He also walks with a limp, which becomes more pronounced on damp days.
Rubino said he had been thinking about returning to Normandy next year for the 60th anniversary of D-Day, but after France’s performance during the war in Iraq, he doesn’t really think he wants to go now. He showed an "Omaha Beach D-Day" T-shirt that Lt. Renita Foster, of Fort Monmouth, brought back for him when she went visited Normandy last year.
"I couldn’t talk about this for 40 years," he said, of his wartime experiences. "I had nightmares for years and would wake up at night screaming.
"I watch the History Channel on television a lot, and just a couple of months ago, when I dozed off, there was machine gun fire on the TV, and I jumped off the sofa and dove down to the floor in front of the fireplace."
Rubino is at the point where he will now talk about the war at local schools.

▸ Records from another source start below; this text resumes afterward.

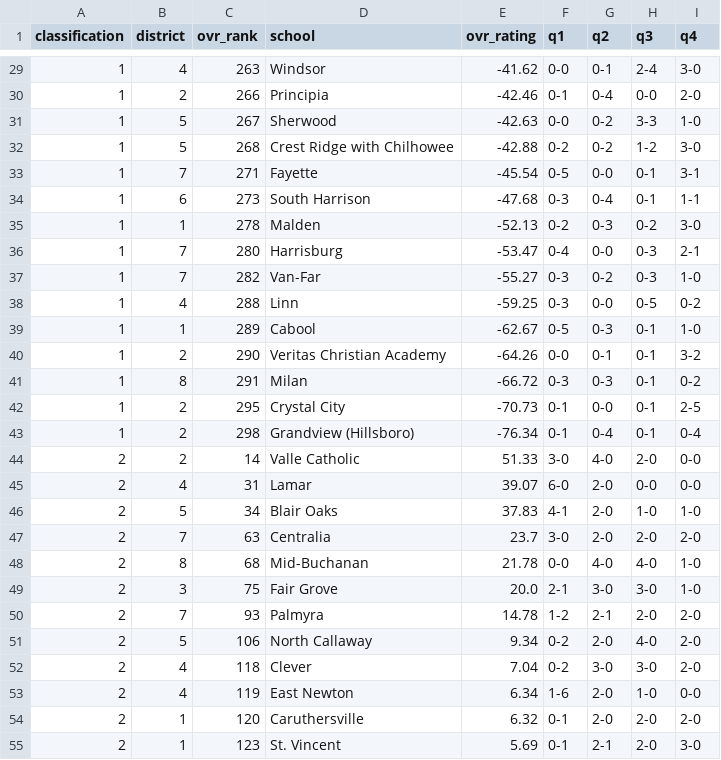
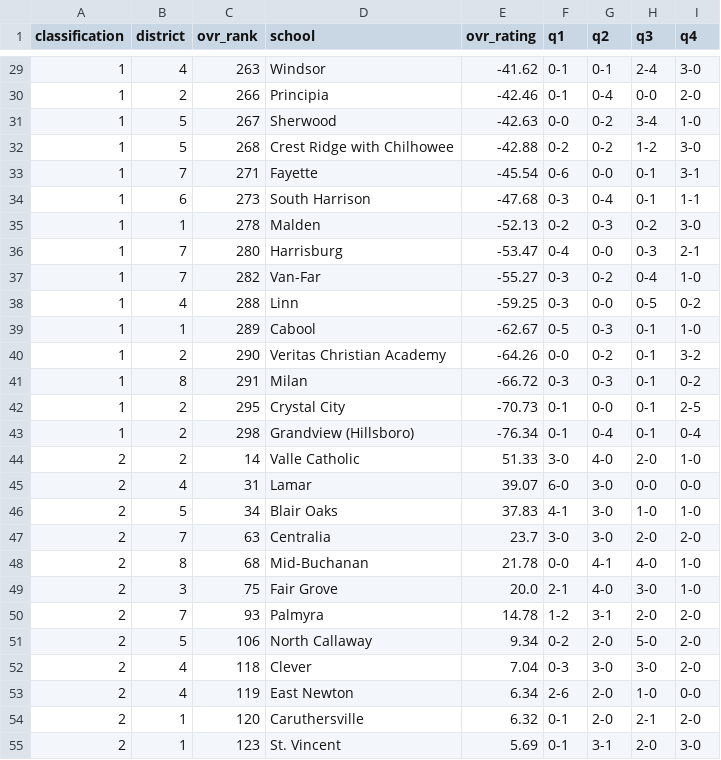
Before and after one commit to AllMOSports/football-ratings-2026, a CSV file: quad_records_football_2026.csv, drawn as a sheet; only a part is shown, gaps mark what is left out; the diff covers the shown part only.

```diff
--- a/quad_records_football_2026.csv
+++ b/quad_records_football_2026.csv
@@ -29,6 +29,6 @@ classification,district,ovr_rank,school,ovr_rating,q1,q2,q3,q4
-1,4,263,Windsor,-41.62,0-0,0-1,2-4,3-0
+1,4,263,Windsor,-41.62,0-1,0-1,2-4,3-0
 1,2,266,Principia,-42.46,0-1,0-4,0-0,2-0
-1,5,267,Sherwood,-42.63,0-0,0-2,3-3,1-0
+1,5,267,Sherwood,-42.63,0-0,0-2,3-4,1-0
 1,5,268,Crest Ridge with Chilhowee,-42.88,0-2,0-2,1-2,3-0
-1,7,271,Fayette,-45.54,0-5,0-0,0-1,3-1
+1,7,271,Fayette,-45.54,0-6,0-0,0-1,3-1
 1,6,273,South Harrison,-47.68,0-3,0-4,0-1,1-1
@@ -36,6 +36,6 @@ classification,district,ovr_rank,school,ovr_rating,q1,q2,q3,q4
 1,7,280,Harrisburg,-53.47,0-4,0-0,0-3,2-1
-1,7,282,Van-Far,-55.27,0-3,0-2,0-3,1-0
+1,7,282,Van-Far,-55.27,0-3,0-2,0-4,1-0
 1,4,288,Linn,-59.25,0-3,0-0,0-5,0-2
 1,1,289,Cabool,-62.67,0-5,0-3,0-1,1-0
-1,2,290,Veritas Christian Academy,-64.26,0-0,0-1,0-1,3-2
+1,2,290,Veritas Christian Academy,-64.26,0-0,0-2,0-1,3-2
 1,8,291,Milan,-66.72,0-3,0-3,0-1,0-2
@@ -43,13 +43,13 @@ classification,district,ovr_rank,school,ovr_rating,q1,q2,q3,q4
 1,2,298,Grandview (Hillsboro),-76.34,0-1,0-4,0-1,0-4
-2,2,14,Valle Catholic,51.33,3-0,4-0,2-0,0-0
-2,4,31,Lamar,39.07,6-0,2-0,0-0,0-0
-2,5,34,Blair Oaks,37.83,4-1,2-0,1-0,1-0
-2,7,63,Centralia,23.7,3-0,2-0,2-0,2-0
-2,8,68,Mid-Buchanan,21.78,0-0,4-0,4-0,1-0
-2,3,75,Fair Grove,20.0,2-1,3-0,3-0,1-0
-2,7,93,Palmyra,14.78,1-2,2-1,2-0,2-0
-2,5,106,North Callaway,9.34,0-2,2-0,4-0,2-0
-2,4,118,Clever,7.04,0-2,3-0,3-0,2-0
-2,4,119,East Newton,6.34,1-6,2-0,1-0,0-0
-2,1,120,Caruthersville,6.32,0-1,2-0,2-0,2-0
-2,1,123,St. Vincent,5.69,0-1,2-1,2-0,3-0
+2,2,14,Valle Catholic,51.33,3-0,4-0,2-0,1-0
+2,4,31,Lamar,39.07,6-0,3-0,0-0,0-0
+2,5,34,Blair Oaks,37.83,4-1,3-0,1-0,1-0
+2,7,63,Centralia,23.7,3-0,3-0,2-0,2-0
+2,8,68,Mid-Buchanan,21.78,0-0,4-1,4-0,1-0
+2,3,75,Fair Grove,20.0,2-1,4-0,3-0,1-0
+2,7,93,Palmyra,14.78,1-2,3-1,2-0,2-0
+2,5,106,North Callaway,9.34,0-2,2-0,5-0,2-0
+2,4,118,Clever,7.04,0-3,3-0,3-0,2-0
+2,4,119,East Newton,6.34,2-6,2-0,1-0,0-0
+2,1,120,Caruthersville,6.32,0-1,2-0,2-1,2-0
+2,1,123,St. Vincent,5.69,0-1,3-1,2-0,3-0
```
Also changed, not shown: 173 edited cells elsewhere in this file, 1 other file.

"I think it’s good therapy," he explained. "I was lucky, really lucky."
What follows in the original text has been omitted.